Write out all the records exactly, and keep any images out.

•••••

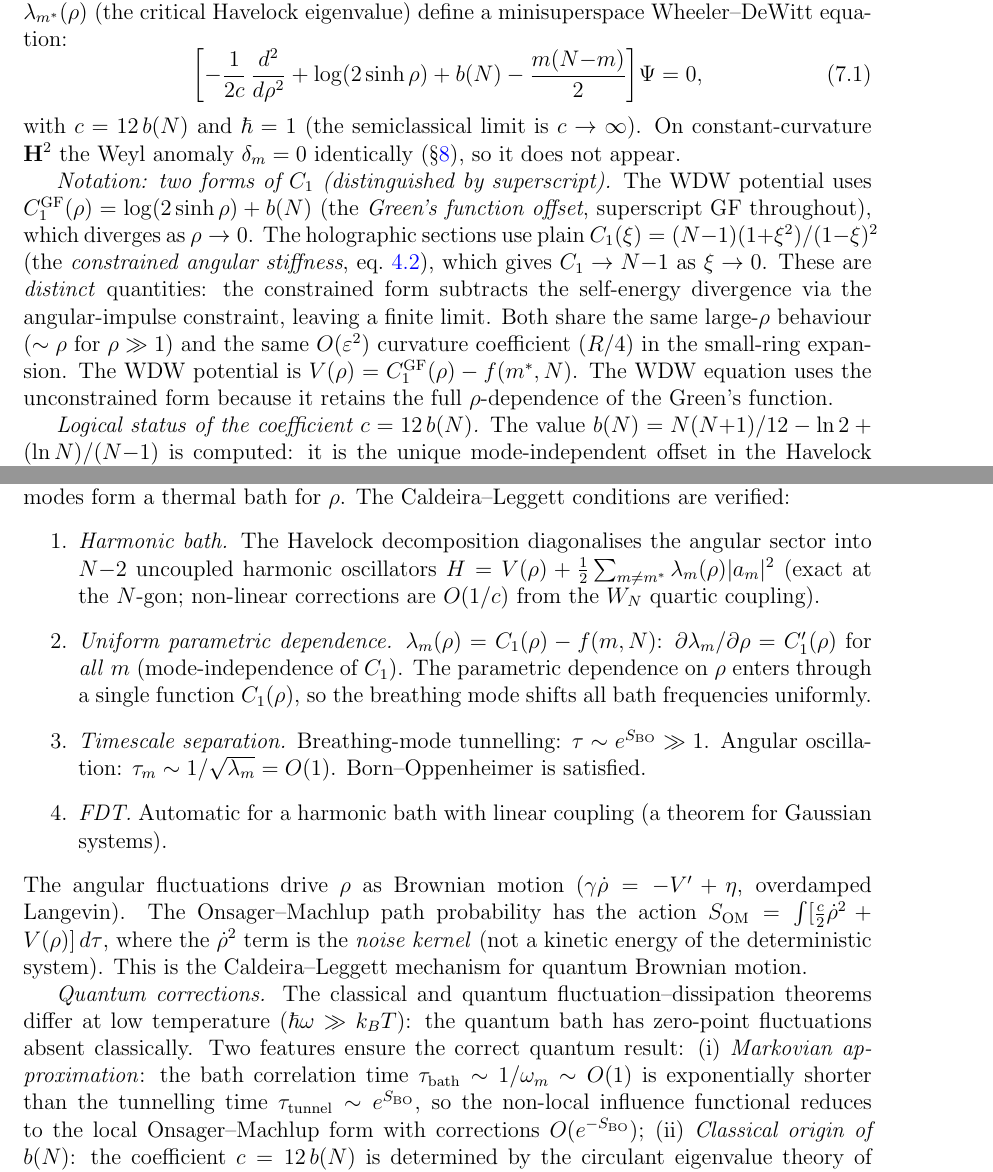
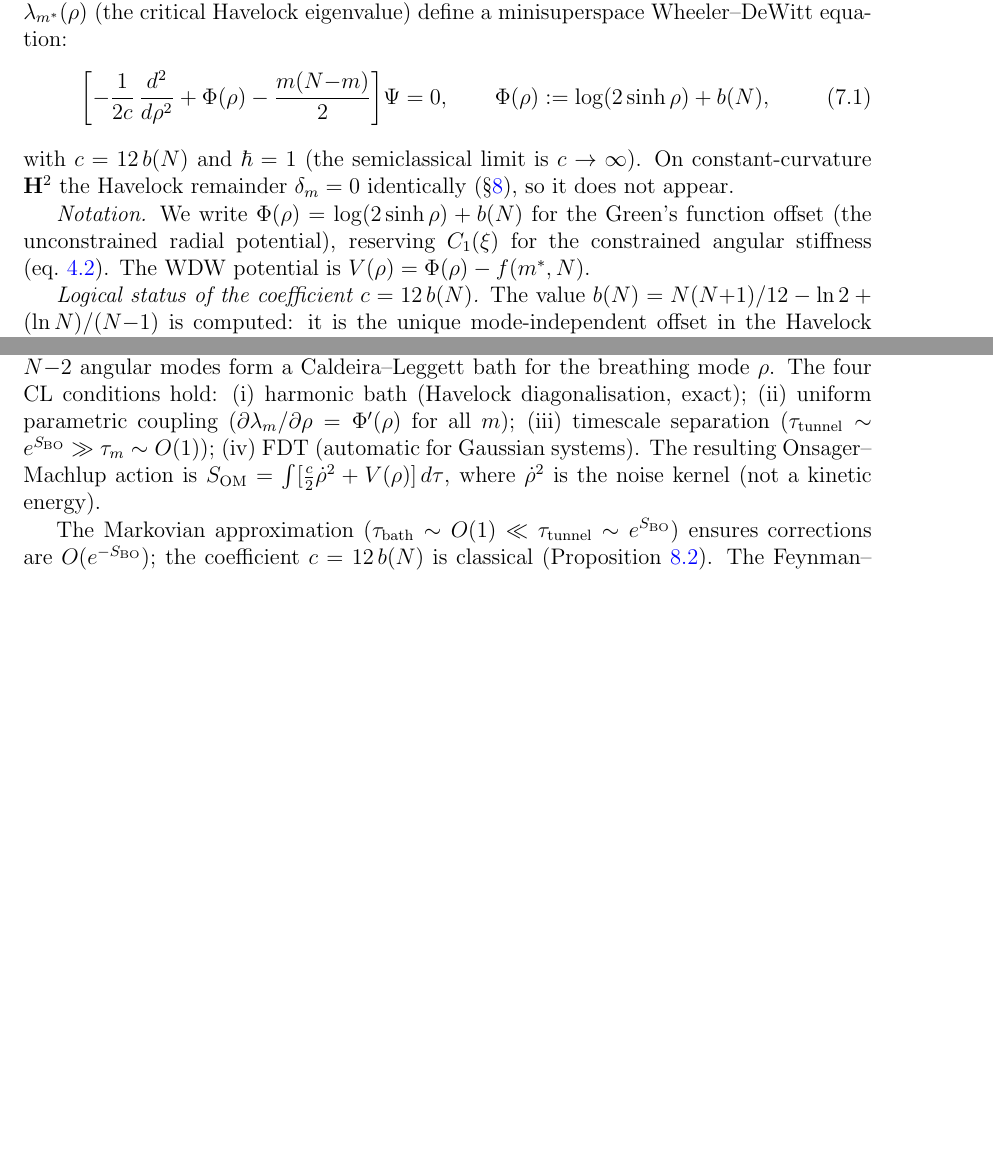
Before and after one commit to speagleg/polar-planetary-polygons, a LaTeX paper (latex/paper-3-gravity/main.tex): two parts of pages 14 and 35 of 39 before the commit and two parts of pages 14 and 34 of 37 after it, joined at a grey line, cut so that both start at the same text, the shorter picture padded with empty space. Compiled offline with pdfLaTeX.

Commit message:
Paper III: fix C1→Phi notation, state main theorem early, compress
Rename Green's function offset C_1^GF → Phi(rho) to resolve notation
collision. State Theorem 6.1 informally in introduction. Compress
four-role consistency 3x→1x. Rename 'Weyl anomaly' → 'Havelock
remainder' for delta_m (9 instances). Compress Onsager-WDW ~102 lines.
Fix sentence fragment, grammar.

Co-Authored-By: Claude Opus 4.6 (1M context) <noreply@anthropic.com>

```diff
--- a/latex/paper-3-gravity/main.tex
+++ b/latex/paper-3-gravity/main.tex
@@ -1178,32 +1185,21 @@ and the potential $V(\rho) = \lambda_{m^*}(\rho)$ (the critical
 Havelock eigenvalue) define a minisuperspace Wheeler--DeWitt equation:
 \begin{equation}\label{eq:wdw}
   \biggl[-\frac{1}{2c}\,\frac{d^2}{d\rho^2}
-  + \log(2\sinh\rho) + b(N) - \frac{m(N{-}m)}{2}
+  + \Phi(\rho) - \frac{m(N{-}m)}{2}
   \biggr]\Psi = 0,
+  \qquad \Phi(\rho) := \log(2\sinh\rho) + b(N),
 \end{equation}
 with $c = 12\,b(N)$ and $\hbar = 1$
 (the semiclassical limit is $c \to \infty$).
-On constant-curvature $\mathbf{H}^2$ the Weyl anomaly $\delta_m = 0$
+On constant-curvature $\mathbf{H}^2$ the Havelock remainder $\delta_m = 0$
 identically (\S\ref{sec:three-layer}), so it does not appear.
 
-\emph{Notation: two forms of $C_1$ (distinguished by superscript).}
-The WDW potential uses $C_1^{\mathrm{GF}}(\rho) = \log(2\sinh\rho) + b(N)$
-(the \emph{Green's function offset}, superscript GF throughout),
-which diverges as $\rho \to 0$.
-The holographic sections use plain $C_1(\xi) = (N{-}1)(1{+}\xi^2)/(1{-}\xi)^2$
-(the \emph{constrained angular stiffness}, eq.~\ref{eq:C1-H2}),
-which gives $C_1 \to N{-}1$ as $\xi \to 0$.
-These are \emph{distinct} quantities: the constrained form
-subtracts the self-energy divergence via the angular-impulse
-constraint, leaving a finite limit.
-Both share the same large-$\rho$ behaviour
-($\sim \rho$ for $\rho \gg 1$) and the same
-$O(\varepsilon^2)$ curvature coefficient ($R/4$) in the
-small-ring expansion.
-The WDW potential is
-$V(\rho) = C_1^{\mathrm{GF}}(\rho) - f(m^*,N)$.
-The WDW equation uses the unconstrained form because it
-retains the full $\rho$-dependence of the Green's function.
+\emph{Notation.}
+We write $\Phi(\rho) = \log(2\sinh\rho) + b(N)$ for the
+Green's function offset (the unconstrained radial potential),
+reserving $C_1(\xi)$ for the constrained angular stiffness
+(eq.~\ref{eq:C1-H2}).
+The WDW potential is $V(\rho) = \Phi(\rho) - f(m^*,N)$.
 
 \emph{Logical status of the coefficient $c = 12\,b(N)$.}
 The value $b(N) = N(N{+}1)/12 - \ln 2 + (\ln N)/(N{-}1)$ is
@@ -3109,29 +3061,0 @@ The Kirchhoff system is first-order
-($(z_k, \bar z_k)$ are conjugate to each other, no momenta);
-the breathing mode $\rho$ is a collective coordinate.
-The $N{-}2$ angular modes form a thermal bath for~$\rho$.
-The Caldeira--Leggett conditions are verified:
-\begin{enumerate}
-\item \emph{Harmonic bath.}
-  The Havelock decomposition diagonalises the angular sector
-  into $N{-}2$ uncoupled harmonic oscillators
-  $H = V(\rho) + \tfrac{1}{2}\sum_{m \ne m^*}\lambda_m(\rho)|a_m|^2$
-  (exact at the $N$-gon; non-linear corrections are $O(1/c)$
-  from the $W_N$ quartic coupling).
-\item \emph{Uniform parametric dependence.}
-  $\lambda_m(\rho) = C_1(\rho) - f(m,N)$:
-  $\partial\lambda_m/\partial\rho = C_1'(\rho)$
-  for \emph{all}~$m$ (mode-independence of $C_1$).
-  The parametric dependence on~$\rho$ enters through
-  a single function $C_1(\rho)$, so the breathing mode
-  shifts all bath frequencies uniformly.
-\item \emph{Timescale separation.}
-  Breathing-mode tunnelling: $\tau \sim e^{S_{\mathrm{BO}}} \gg 1$.
-  Angular oscillation: $\tau_m \sim 1/\sqrt{\lambda_m} = O(1)$.
-  Born--Oppenheimer is satisfied.
-\item \emph{FDT.}
-  Automatic for a harmonic bath with linear coupling
-  (a theorem for Gaussian systems).
-\end{enumerate}
-The angular fluctuations drive~$\rho$ as Brownian motion
-($\gamma\dot\rho = -V' + \eta$, overdamped Langevin).
-The Onsager--Machlup path probability has the action
@@ -3138,21 +3069,21 @@ The Onsager--Machlup path probability has the action
+The $N{-}2$ angular modes form a Caldeira--Leggett bath for
+the breathing mode~$\rho$.
+The four CL conditions hold:
+(i)~harmonic bath (Havelock diagonalisation, exact);
+(ii)~uniform parametric coupling
+($\partial\lambda_m/\partial\rho = \Phi'(\rho)$ for all~$m$);
+(iii)~timescale separation
+($\tau_{\mathrm{tunnel}} \sim e^{S_{\mathrm{BO}}} \gg \tau_m \sim O(1)$);
+(iv)~FDT (automatic for Gaussian systems).
+The resulting Onsager--Machlup action is
 $S_{\mathrm{OM}} = \int[\tfrac{c}{2}\dot\rho^2 + V(\rho)]\,d\tau$,
-where the $\dot\rho^2$ term is the \emph{noise kernel}
-(not a kinetic energy of the deterministic system).
-This is the Caldeira--Leggett mechanism for quantum
-Brownian motion.
-
-\emph{Quantum corrections.}
-The classical and quantum fluctuation--dissipation theorems
-differ at low temperature ($\hbar\omega \gg k_BT$):
-the quantum bath has zero-point fluctuations absent classically.
-Two features ensure the correct quantum result:
-(i)~\emph{Markovian approximation}: the bath correlation time
-$\tau_{\mathrm{bath}} \sim 1/\omega_m \sim O(1)$ is
-exponentially shorter than the tunnelling time
-$\tau_{\mathrm{tunnel}} \sim e^{S_{\mathrm{BO}}}$,
-so the non-local influence functional reduces to the
-local Onsager--Machlup form with corrections
-$O(e^{-S_{\mathrm{BO}}})$;
-(ii)~\emph{Classical origin of $b(N)$}:
-the coefficient $c = 12\,b(N)$ is determined by
-the circulant eigenvalue theory of the Havelock matrix
+where $\dot\rho^2$ is the noise kernel (not a kinetic energy).
+
+The Markovian approximation
+($\tau_{\mathrm{bath}} \sim O(1) \ll \tau_{\mathrm{tunnel}} \sim e^{S_{\mathrm{BO}}}$)
+ensures corrections are $O(e^{-S_{\mathrm{BO}}})$;
+the coefficient $c = 12\,b(N)$ is classical
+(Proposition~\ref{prop:equiv-rr}).
+The Feynman--Kac transfer matrix gives $H\Psi_0 = 0$
+(the WDW equation, Step~4 above), with Born rule
+$|\Psi_0|^2 = e^{-\beta V}/Z$ as a mathematical consequence:
```
Also changed, not shown: latex/paper-3-gravity/main.tex (150 more changed lines).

•••••

§ **Reply**
Before and after one commit to speagleg/polar-planetary-polygons, a LaTeX paper (latex/paper-3-gravity/main.tex): two parts of pages 14 and 35 of 39 before the commit and two parts of pages 14 and 34 of 37 after it, joined at a grey line, cut so that both start at the same text, the shorter picture padded with empty space. Compiled offline with pdfLaTeX.

Commit message:
Paper III: fix C1→Phi notation, state main theorem early, compress
Rename Green's function offset C_1^GF → Phi(rho) to resolve notation
collision. State Theorem 6.1 informally in introduction. Compress
four-role consistency 3x→1x. Rename 'Weyl anomaly' → 'Havelock
remainder' for delta_m (9 instances). Compress Onsager-WDW ~102 lines.
Fix sentence fragment, grammar.

Co-Authored-By: Claude Opus 4.6 (1M context) <noreply@anthropic.com>

```diff
--- a/latex/paper-3-gravity/main.tex
+++ b/latex/paper-3-gravity/main.tex
@@ -1178,32 +1185,21 @@ and the potential $V(\rho) = \lambda_{m^*}(\rho)$ (the critical
 Havelock eigenvalue) define a minisuperspace Wheeler--DeWitt equation:
 \begin{equation}\label{eq:wdw}
   \biggl[-\frac{1}{2c}\,\frac{d^2}{d\rho^2}
-  + \log(2\sinh\rho) + b(N) - \frac{m(N{-}m)}{2}
+  + \Phi(\rho) - \frac{m(N{-}m)}{2}
   \biggr]\Psi = 0,
+  \qquad \Phi(\rho) := \log(2\sinh\rho) + b(N),
 \end{equation}
 with $c = 12\,b(N)$ and $\hbar = 1$
 (the semiclassical limit is $c \to \infty$).
-On constant-curvature $\mathbf{H}^2$ the Weyl anomaly $\delta_m = 0$
+On constant-curvature $\mathbf{H}^2$ the Havelock remainder $\delta_m = 0$
 identically (\S\ref{sec:three-layer}), so it does not appear.
 
-\emph{Notation: two forms of $C_1$ (distinguished by superscript).}
-The WDW potential uses $C_1^{\mathrm{GF}}(\rho) = \log(2\sinh\rho) + b(N)$
-(the \emph{Green's function offset}, superscript GF throughout),
-which diverges as $\rho \to 0$.
-The holographic sections use plain $C_1(\xi) = (N{-}1)(1{+}\xi^2)/(1{-}\xi)^2$
-(the \emph{constrained angular stiffness}, eq.~\ref{eq:C1-H2}),
-which gives $C_1 \to N{-}1$ as $\xi \to 0$.
-These are \emph{distinct} quantities: the constrained form
-subtracts the self-energy divergence via the angular-impulse
-constraint, leaving a finite limit.
-Both share the same large-$\rho$ behaviour
-($\sim \rho$ for $\rho \gg 1$) and the same
-$O(\varepsilon^2)$ curvature coefficient ($R/4$) in the
-small-ring expansion.
-The WDW potential is
-$V(\rho) = C_1^{\mathrm{GF}}(\rho) - f(m^*,N)$.
-The WDW equation uses the unconstrained form because it
-retains the full $\rho$-dependence of the Green's function.
+\emph{Notation.}
+We write $\Phi(\rho) = \log(2\sinh\rho) + b(N)$ for the
+Green's function offset (the unconstrained radial potential),
+reserving $C_1(\xi)$ for the constrained angular stiffness
+(eq.~\ref{eq:C1-H2}).
+The WDW potential is $V(\rho) = \Phi(\rho) - f(m^*,N)$.
 
 \emph{Logical status of the coefficient $c = 12\,b(N)$.}
 The value $b(N) = N(N{+}1)/12 - \ln 2 + (\ln N)/(N{-}1)$ is
@@ -3109,29 +3061,0 @@ The Kirchhoff system is first-order
-($(z_k, \bar z_k)$ are conjugate to each other, no momenta);
-the breathing mode $\rho$ is a collective coordinate.
-The $N{-}2$ angular modes form a thermal bath for~$\rho$.
-The Caldeira--Leggett conditions are verified:
-\begin{enumerate}
-\item \emph{Harmonic bath.}
-  The Havelock decomposition diagonalises the angular sector
-  into $N{-}2$ uncoupled harmonic oscillators
-  $H = V(\rho) + \tfrac{1}{2}\sum_{m \ne m^*}\lambda_m(\rho)|a_m|^2$
-  (exact at the $N$-gon; non-linear corrections are $O(1/c)$
-  from the $W_N$ quartic coupling).
-\item \emph{Uniform parametric dependence.}
-  $\lambda_m(\rho) = C_1(\rho) - f(m,N)$:
-  $\partial\lambda_m/\partial\rho = C_1'(\rho)$
-  for \emph{all}~$m$ (mode-independence of $C_1$).
-  The parametric dependence on~$\rho$ enters through
-  a single function $C_1(\rho)$, so the breathing mode
-  shifts all bath frequencies uniformly.
-\item \emph{Timescale separation.}
-  Breathing-mode tunnelling: $\tau \sim e^{S_{\mathrm{BO}}} \gg 1$.
-  Angular oscillation: $\tau_m \sim 1/\sqrt{\lambda_m} = O(1)$.
-  Born--Oppenheimer is satisfied.
-\item \emph{FDT.}
-  Automatic for a harmonic bath with linear coupling
-  (a theorem for Gaussian systems).
-\end{enumerate}
-The angular fluctuations drive~$\rho$ as Brownian motion
-($\gamma\dot\rho = -V' + \eta$, overdamped Langevin).
-The Onsager--Machlup path probability has the action
@@ -3138,21 +3069,21 @@ The Onsager--Machlup path probability has the action
+The $N{-}2$ angular modes form a Caldeira--Leggett bath for
+the breathing mode~$\rho$.
+The four CL conditions hold:
+(i)~harmonic bath (Havelock diagonalisation, exact);
+(ii)~uniform parametric coupling
+($\partial\lambda_m/\partial\rho = \Phi'(\rho)$ for all~$m$);
+(iii)~timescale separation
+($\tau_{\mathrm{tunnel}} \sim e^{S_{\mathrm{BO}}} \gg \tau_m \sim O(1)$);
+(iv)~FDT (automatic for Gaussian systems).
+The resulting Onsager--Machlup action is
 $S_{\mathrm{OM}} = \int[\tfrac{c}{2}\dot\rho^2 + V(\rho)]\,d\tau$,
-where the $\dot\rho^2$ term is the \emph{noise kernel}
-(not a kinetic energy of the deterministic system).
-This is the Caldeira--Leggett mechanism for quantum
-Brownian motion.
-
-\emph{Quantum corrections.}
-The classical and quantum fluctuation--dissipation theorems
-differ at low temperature ($\hbar\omega \gg k_BT$):
-the quantum bath has zero-point fluctuations absent classically.
-Two features ensure the correct quantum result:
-(i)~\emph{Markovian approximation}: the bath correlation time
-$\tau_{\mathrm{bath}} \sim 1/\omega_m \sim O(1)$ is
-exponentially shorter than the tunnelling time
-$\tau_{\mathrm{tunnel}} \sim e^{S_{\mathrm{BO}}}$,
-so the non-local influence functional reduces to the
-local Onsager--Machlup form with corrections
-$O(e^{-S_{\mathrm{BO}}})$;
-(ii)~\emph{Classical origin of $b(N)$}:
-the coefficient $c = 12\,b(N)$ is determined by
-the circulant eigenvalue theory of the Havelock matrix
+where $\dot\rho^2$ is the noise kernel (not a kinetic energy).
+
+The Markovian approximation
+($\tau_{\mathrm{bath}} \sim O(1) \ll \tau_{\mathrm{tunnel}} \sim e^{S_{\mathrm{BO}}}$)
+ensures corrections are $O(e^{-S_{\mathrm{BO}}})$;
+the coefficient $c = 12\,b(N)$ is classical
+(Proposition~\ref{prop:equiv-rr}).
+The Feynman--Kac transfer matrix gives $H\Psi_0 = 0$
+(the WDW equation, Step~4 above), with Born rule
+$|\Psi_0|^2 = e^{-\beta V}/Z$ as a mathematical consequence:
```
Also changed, not shown: latex/paper-3-gravity/main.tex (150 more changed lines).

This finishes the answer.